“The deployment production line” is an article with a few agile tips on deployment. The abstract suggests that the article will show user how to deploy software quickly with the ability to fall back to a previous version. The article certainly recognizes the technical challenges of deployment, which are usually manual processes, error prone, and hard to automate. Realizing such challenge, the article recommends automation as an agile practice without providing much strategy insights on how one may overcome such challenge. Given that this is only a six-page article and the authors specifically only outline the principles, the article offers little value for practitioners, at least for the type of deployment work that are not exactly similar to author’s experience.
The way that the authors described their best practices suggested that they were working with projects with Java/J2EE source code, using Ant, Subversion, CruiseControl, and WebLogic. In another words, authors presented their case from a developer’s point-of-view rather than from a deployer’s point-of-view.
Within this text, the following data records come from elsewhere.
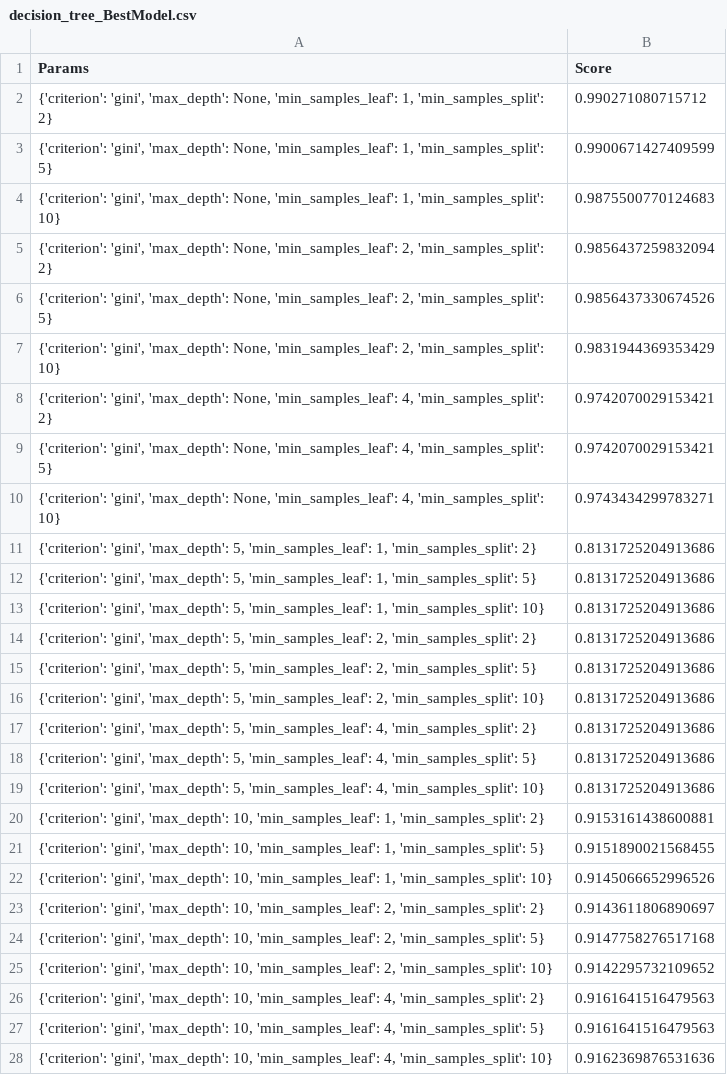
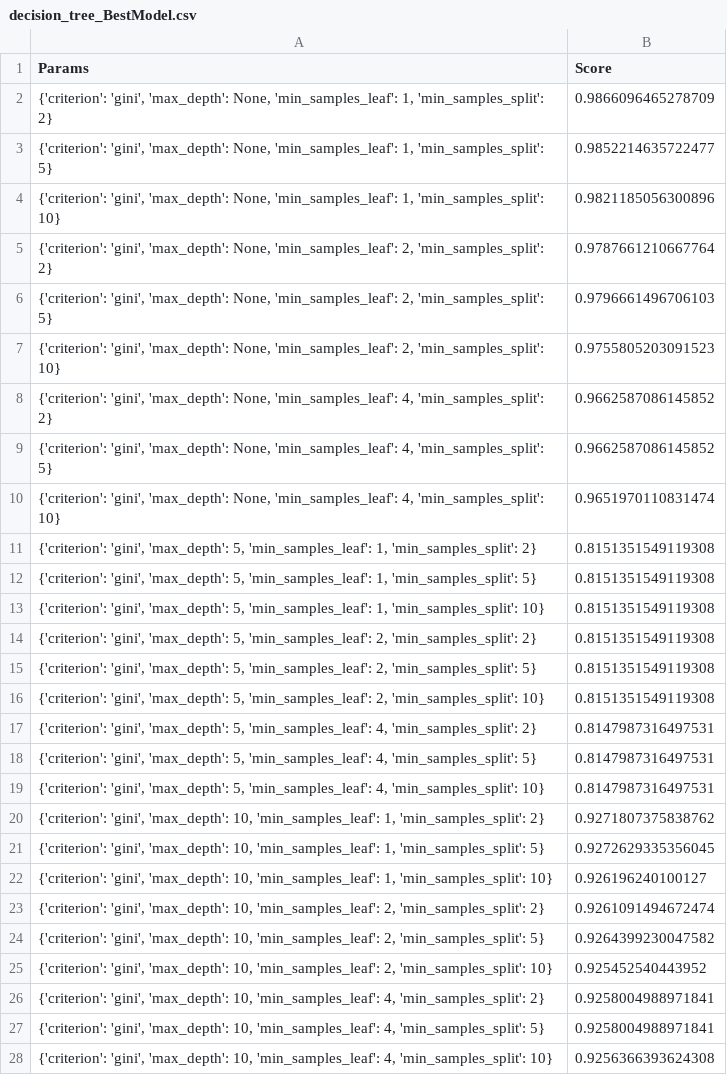
Before and after one commit to acotanor/SAD_Plantilla, a CSV file: modelos/decision_tree_BestModel.csv, drawn as a sheet; only a part is shown; the diff covers the shown part only.

```diff
--- a/modelos/decision_tree_BestModel.csv
+++ b/modelos/decision_tree_BestModel.csv
@@ -1,28 +1,28 @@
 Params,Score
-"{'criterion': 'gini', 'max_depth': None, 'min_samples_leaf': 1, 'min_samples_split': 2}",0.990271080715712
-"{'criterion': 'gini', 'max_depth': None, 'min_samples_leaf': 1, 'min_samples_split': 5}",0.9900671427409599
-"{'criterion': 'gini', 'max_depth': None, 'min_samples_leaf': 1, 'min_samples_split': 10}",0.9875500770124683
-"{'criterion': 'gini', 'max_depth': None, 'min_samples_leaf': 2, 'min_samples_split': 2}",0.9856437259832094
-"{'criterion': 'gini', 'max_depth': None, 'min_samples_leaf': 2, 'min_samples_split': 5}",0.9856437330674526
-"{'criterion': 'gini', 'max_depth': None, 'min_samples_leaf': 2, 'min_samples_split': 10}",0.9831944369353429
-"{'criterion': 'gini', 'max_depth': None, 'min_samples_leaf': 4, 'min_samples_split': 2}",0.9742070029153421
-"{'criterion': 'gini', 'max_depth': None, 'min_samples_leaf': 4, 'min_samples_split': 5}",0.9742070029153421
-"{'criterion': 'gini', 'max_depth': None, 'min_samples_leaf': 4, 'min_samples_split': 10}",0.9743434299783271
-"{'criterion': 'gini', 'max_depth': 5, 'min_samples_leaf': 1, 'min_samples_split': 2}",0.8131725204913686
-"{'criterion': 'gini', 'max_depth': 5, 'min_samples_leaf': 1, 'min_samples_split': 5}",0.8131725204913686
-"{'criterion': 'gini', 'max_depth': 5, 'min_samples_leaf': 1, 'min_samples_split': 10}",0.8131725204913686
-"{'criterion': 'gini', 'max_depth': 5, 'min_samples_leaf': 2, 'min_samples_split': 2}",0.8131725204913686
-"{'criterion': 'gini', 'max_depth': 5, 'min_samples_leaf': 2, 'min_samples_split': 5}",0.8131725204913686
-"{'criterion': 'gini', 'max_depth': 5, 'min_samples_leaf': 2, 'min_samples_split': 10}",0.8131725204913686
-"{'criterion': 'gini', 'max_depth': 5, 'min_samples_leaf': 4, 'min_samples_split': 2}",0.8131725204913686
-"{'criterion': 'gini', 'max_depth': 5, 'min_samples_leaf': 4, 'min_samples_split': 5}",0.8131725204913686
-"{'criterion': 'gini', 'max_depth': 5, 'min_samples_leaf': 4, 'min_samples_split': 10}",0.8131725204913686
-"{'criterion': 'gini', 'max_depth': 10, 'min_samples_leaf': 1, 'min_samples_split': 2}",0.9153161438600881
-"{'criterion': 'gini', 'max_depth': 10, 'min_samples_leaf': 1, 'min_samples_split': 5}",0.9151890021568455
-"{'criterion': 'gini', 'max_depth': 10, 'min_samples_leaf': 1, 'min_samples_split': 10}",0.9145066652996526
-"{'criterion': 'gini', 'max_depth': 10, 'min_samples_leaf': 2, 'min_samples_split': 2}",0.9143611806890697
-"{'criterion': 'gini', 'max_depth': 10, 'min_samples_leaf': 2, 'min_samples_split': 5}",0.9147758276517168
-"{'criterion': 'gini', 'max_depth': 10, 'min_samples_leaf': 2, 'min_samples_split': 10}",0.9142295732109652
-"{'criterion': 'gini', 'max_depth': 10, 'min_samples_leaf': 4, 'min_samples_split': 2}",0.9161641516479563
-"{'criterion': 'gini', 'max_depth': 10, 'min_samples_leaf': 4, 'min_samples_split': 5}",0.9161641516479563
-"{'criterion': 'gini', 'max_depth': 10, 'min_samples_leaf': 4, 'min_samples_split': 10}",0.9162369876531636
+"{'criterion': 'gini', 'max_depth': None, 'min_samples_leaf': 1, 'min_samples_split': 2}",0.9866096465278709
+"{'criterion': 'gini', 'max_depth': None, 'min_samples_leaf': 1, 'min_samples_split': 5}",0.9852214635722477
+"{'criterion': 'gini', 'max_depth': None, 'min_samples_leaf': 1, 'min_samples_split': 10}",0.9821185056300896
+"{'criterion': 'gini', 'max_depth': None, 'min_samples_leaf': 2, 'min_samples_split': 2}",0.9787661210667764
+"{'criterion': 'gini', 'max_depth': None, 'min_samples_leaf': 2, 'min_samples_split': 5}",0.9796661496706103
+"{'criterion': 'gini', 'max_depth': None, 'min_samples_leaf': 2, 'min_samples_split': 10}",0.9755805203091523
+"{'criterion': 'gini', 'max_depth': None, 'min_samples_leaf': 4, 'min_samples_split': 2}",0.9662587086145852
+"{'criterion': 'gini', 'max_depth': None, 'min_samples_leaf': 4, 'min_samples_split': 5}",0.9662587086145852
+"{'criterion': 'gini', 'max_depth': None, 'min_samples_leaf': 4, 'min_samples_split': 10}",0.9651970110831474
+"{'criterion': 'gini', 'max_depth': 5, 'min_samples_leaf': 1, 'min_samples_split': 2}",0.8151351549119308
+"{'criterion': 'gini', 'max_depth': 5, 'min_samples_leaf': 1, 'min_samples_split': 5}",0.8151351549119308
+"{'criterion': 'gini', 'max_depth': 5, 'min_samples_leaf': 1, 'min_samples_split': 10}",0.8151351549119308
+"{'criterion': 'gini', 'max_depth': 5, 'min_samples_leaf': 2, 'min_samples_split': 2}",0.8151351549119308
+"{'criterion': 'gini', 'max_depth': 5, 'min_samples_leaf': 2, 'min_samples_split': 5}",0.8151351549119308
+"{'criterion': 'gini', 'max_depth': 5, 'min_samples_leaf': 2, 'min_samples_split': 10}",0.8151351549119308
+"{'criterion': 'gini', 'max_depth': 5, 'min_samples_leaf': 4, 'min_samples_split': 2}",0.8147987316497531
+"{'criterion': 'gini', 'max_depth': 5, 'min_samples_leaf': 4, 'min_samples_split': 5}",0.8147987316497531
+"{'criterion': 'gini', 'max_depth': 5, 'min_samples_leaf': 4, 'min_samples_split': 10}",0.8147987316497531
+"{'criterion': 'gini', 'max_depth': 10, 'min_samples_leaf': 1, 'min_samples_split': 2}",0.9271807375838762
+"{'criterion': 'gini', 'max_depth': 10, 'min_samples_leaf': 1, 'min_samples_split': 5}",0.9272629335356045
+"{'criterion': 'gini', 'max_depth': 10, 'min_samples_leaf': 1, 'min_samples_split': 10}",0.926196240100127
+"{'criterion': 'gini', 'max_depth': 10, 'min_samples_leaf': 2, 'min_samples_split': 2}",0.9261091494672474
+"{'criterion': 'gini', 'max_depth': 10, 'min_samples_leaf': 2, 'min_samples_split': 5}",0.9264399230047582
+"{'criterion': 'gini', 'max_depth': 10, 'min_samples_leaf': 2, 'min_samples_split': 10}",0.925452540443952
+"{'criterion': 'gini', 'max_depth': 10, 'min_samples_leaf': 4, 'min_samples_split': 2}",0.9258004988971841
+"{'criterion': 'gini', 'max_depth': 10, 'min_samples_leaf': 4, 'min_samples_split': 5}",0.9258004988971841
+"{'criterion': 'gini', 'max_depth': 10, 'min_samples_leaf': 4, 'min_samples_split': 10}",0.9256366393624308
```
Also changed, not shown: 63 edited cells elsewhere in this file, datasets/brain_stroke_test_procesado_prediccion_DecisionTree.csv, datasets/brain_stroke_test_procesado_prediccion_KNeighbors.csv, 8 other files.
The article focued on tips and best practices on reaching production quality software. It focused less on how to take production quality software and deploy it to different customer production environments that may integrate with other applications. Such stage of software life cycle could require manual processes, error prone, and hard to automate.
A deployer may not have access to source code and mostly work with binary, configuration interfaces, and configuration files. The deployer may benefit from better quality of software as a result of applying tips/best practices in this article, he/she probably does not have a direct influence on how the development organization practices development. So, the target audiences for this article really are for developers and release engineers in the development department of an organization, not system engineers or consultants working on customer production site.
Having said that, the article attempts to address deployment issues by focusing on development improvements. This is a good and a highly recommended approach to address the root cause of software quality issues. However, such paper does not help deployment engineers on the field working on customer deployments with released software that may not have all desirable qualities. Given my understanding of the abstract, the article does not offer as much insights on the last stage of “the deployment production line” as I liked. This doesn’t mean that it isn’t a good or bad article. Just don’t expect it to solve all of your deployment issues. 🙂